Each line holding the word "yaml" must appear in the answer, copied from the entries.

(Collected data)
= = = = = = =
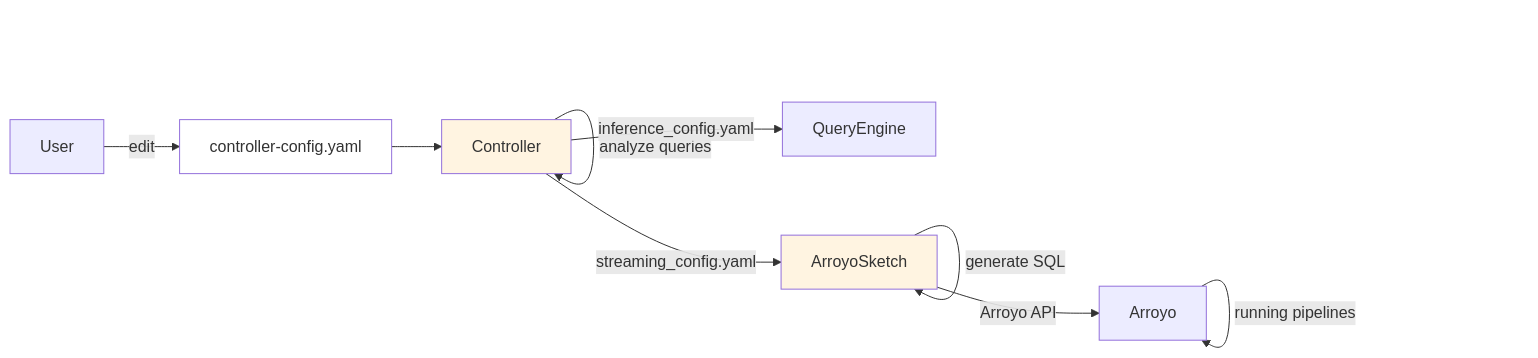
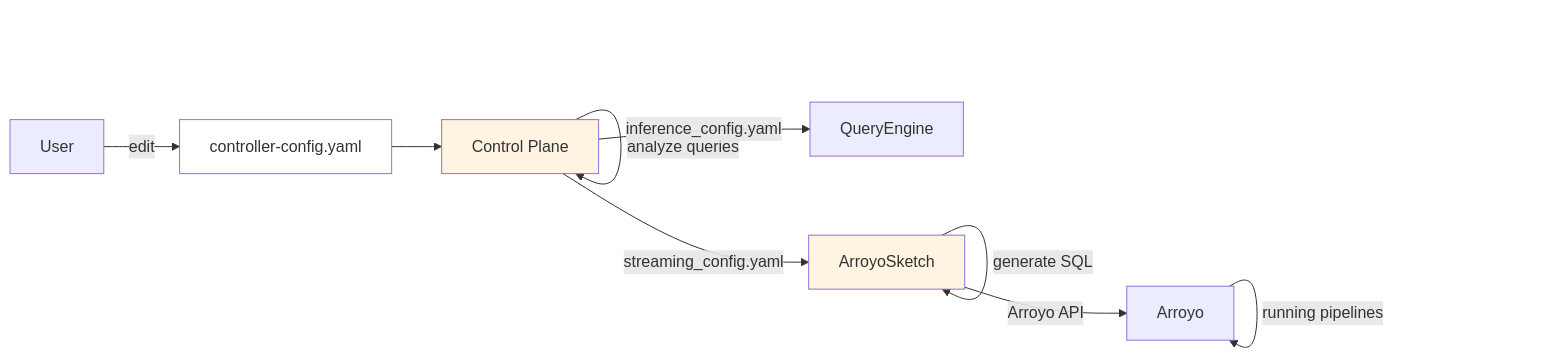
Before and after one commit to ProjectASAP/ASAPQuery-backend: the fourth of 4 diagrams in docs/01-getting-started/architecture.md, drawn with Mermaid. The commit also changed other lines of this file and 211 other files, not shown here.

First line of the commit message:
refactor(control_plane): rename controller → control_plane

````diff
--- a/docs/01-getting-started/architecture.md
+++ b/docs/01-getting-started/architecture.md
@@ -144,15 +144,15 @@
 ```mermaid
 graph LR
     U[User] -->|edit| CC[controller-config.yaml]
-    CC --> C[Controller]
+    CC --> C[Control Plane]
     C -->|analyze queries| C
     C -->|streaming_config.yaml| AS[ArroyoSketch]
     C -->|inference_config.yaml| Q[QueryEngine]
     AS -->|generate SQL| AS
     AS -->|Arroyo API| A[Arroyo]
     A -->|running pipelines| A
 
     style CC fill:#fff
     style C fill:#fff4e1
     style AS fill:#fff4e1
 ```
````
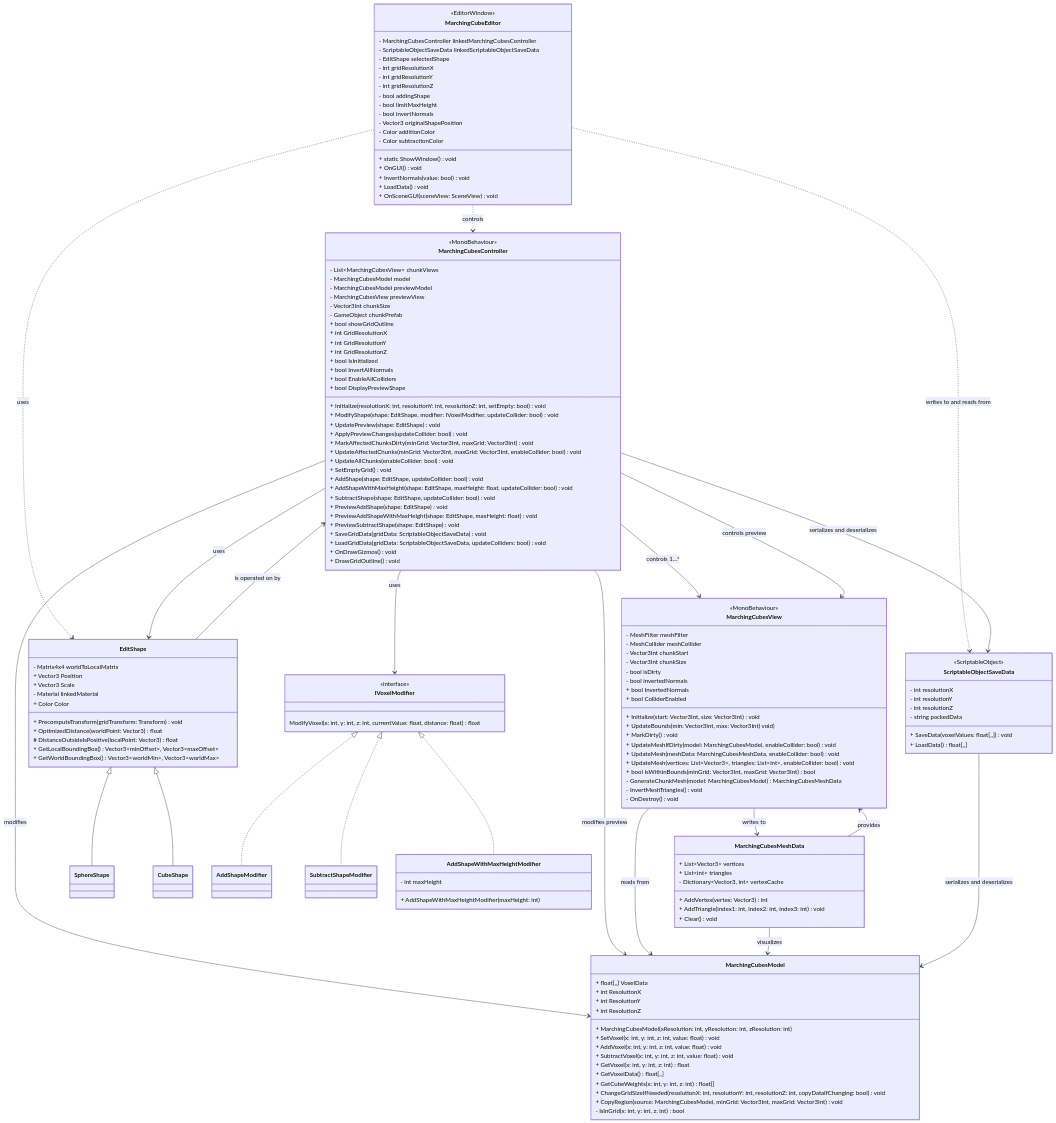
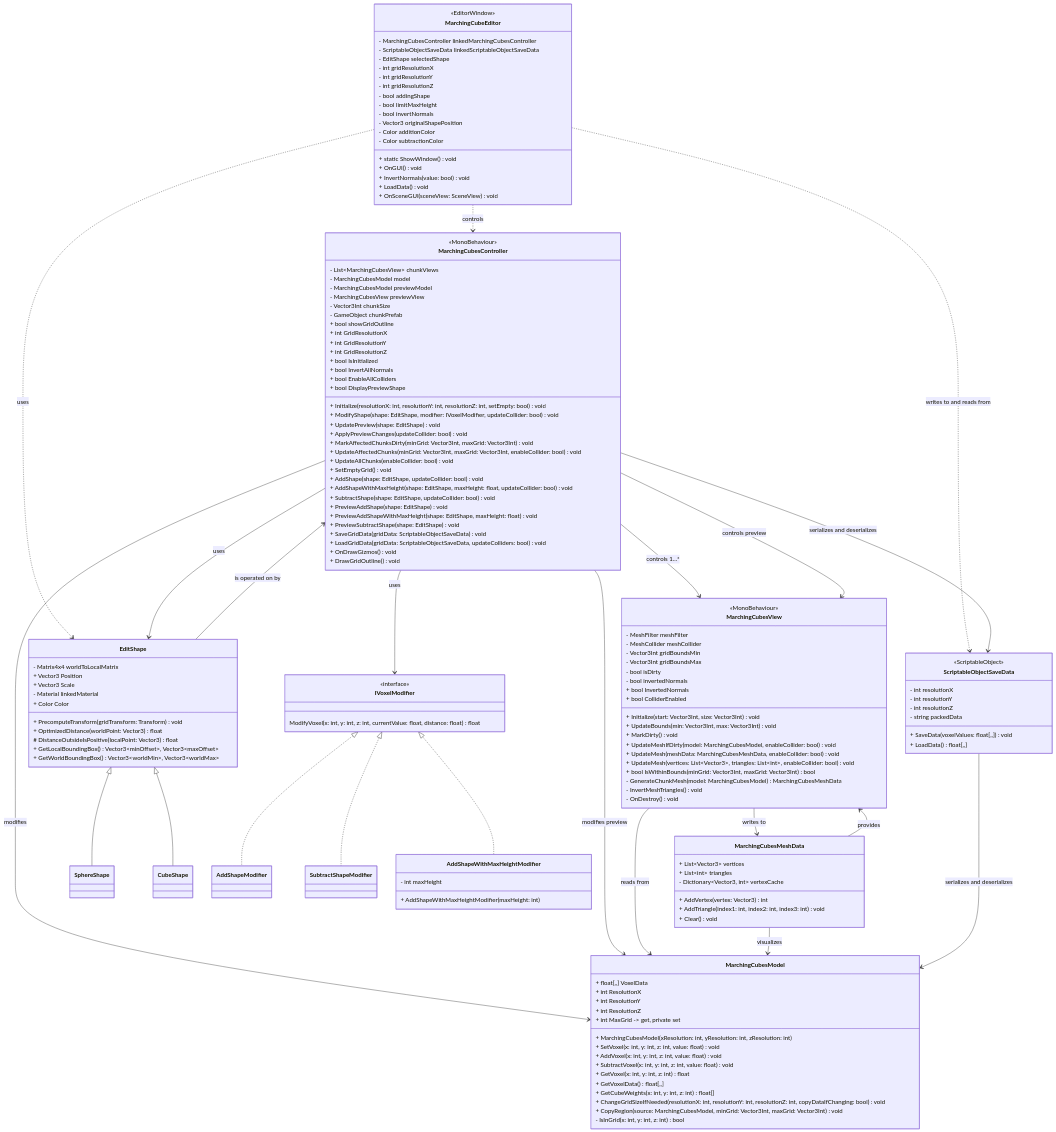
Before and after one commit to iffn/MarchingCubeEditorForUnity: the diagram in Documentation/UML/ClassDiagram/README.md, drawn with Mermaid.

Commit message:
Updated class diagram

```diff
--- a/Documentation/UML/ClassDiagram/README.md
+++ b/Documentation/UML/ClassDiagram/README.md
@@ -41,12 +41,12 @@
     class MarchingCubesView {
         - MeshFilter meshFilter
         - MeshCollider meshCollider
-        - Vector3Int chunkStart
-        - Vector3Int chunkSize
+        - Vector3Int gridBoundsMin
+        - Vector3Int gridBoundsMax
         - bool isDirty
         - bool invertedNormals
         + Initialize(start: Vector3Int, size: Vector3Int) void
-        + UpdateBounds(min: Vector3Int, max: Vector3Int) void)
+        + UpdateBounds(min: Vector3Int, max: Vector3Int) void
         + MarkDirty() void
         + UpdateMeshIfDirty(model: MarchingCubesModel, enableCollider: bool) void
         + UpdateMesh(meshData: MarchingCubesMeshData, enableCollider: bool) void
@@ -66,6 +66,7 @@
         + int ResolutionX
         + int ResolutionY
         + int ResolutionZ
+        + int MaxGrid -> get, private set
         + SetVoxel(x: int, y: int, z: int, value: float) void
         + AddVoxel(x: int, y: int, z: int, value: float) void
         + SubtractVoxel(x: int, y: int, z: int, value: float) void
```
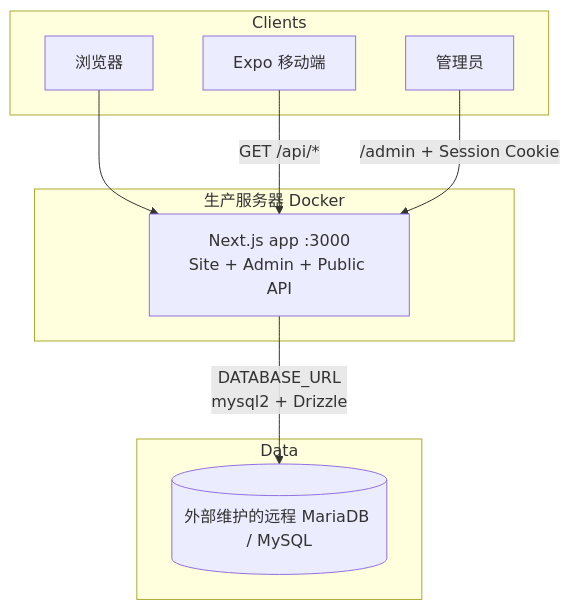
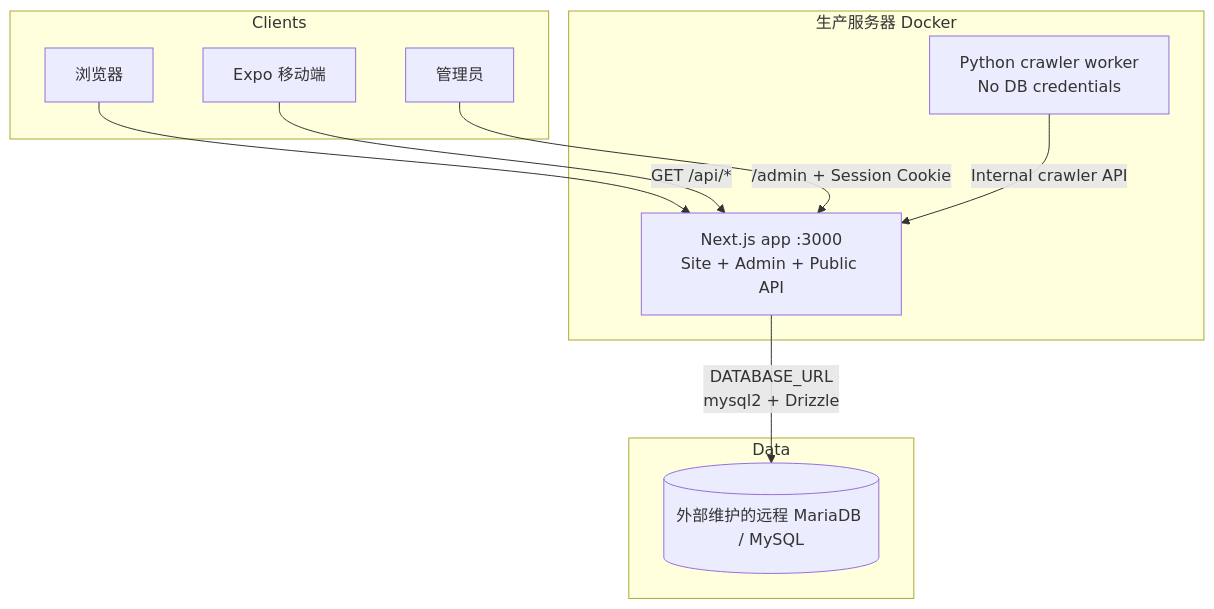
One commit to SakurajimMai/hentaiworkers changed the first of 4 diagrams in docs/architecture.md. Above: the diagram before and after it, drawn with Mermaid. The commit also changed other lines of this file and 17 other files, not shown here.

Commit message:
chore(deploy): publish isolated crawler worker

````diff
--- a/docs/architecture.md
+++ b/docs/architecture.md
@@ -14,21 +14,23 @@
 ```mermaid
 flowchart TB
   subgraph Clients
     Browser[浏览器]
     Mobile[Expo 移动端]
     AdminUser[管理员]
   end
 
   subgraph DockerHost["生产服务器 Docker"]
     App["Next.js app :3000<br/>Site + Admin + Public API"]
+    Worker["Python crawler worker<br/>No DB credentials"]
   end
 
   subgraph Data
     MySQL[(外部维护的远程 MariaDB / MySQL)]
   end
 
   Browser --> App
   Mobile -->|GET /api/*| App
   AdminUser -->|/admin + Session Cookie| App
   App -->|DATABASE_URL<br/>mysql2 + Drizzle| MySQL
+  Worker -->|Internal crawler API| App
 ```
````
= = = = = = =
• **Exercise output**
     U[User] -->|edit| CC[controller-config.yaml]
     C -->|streaming_config.yaml| AS[ArroyoSketch]
     C -->|inference_config.yaml| Q[QueryEngine]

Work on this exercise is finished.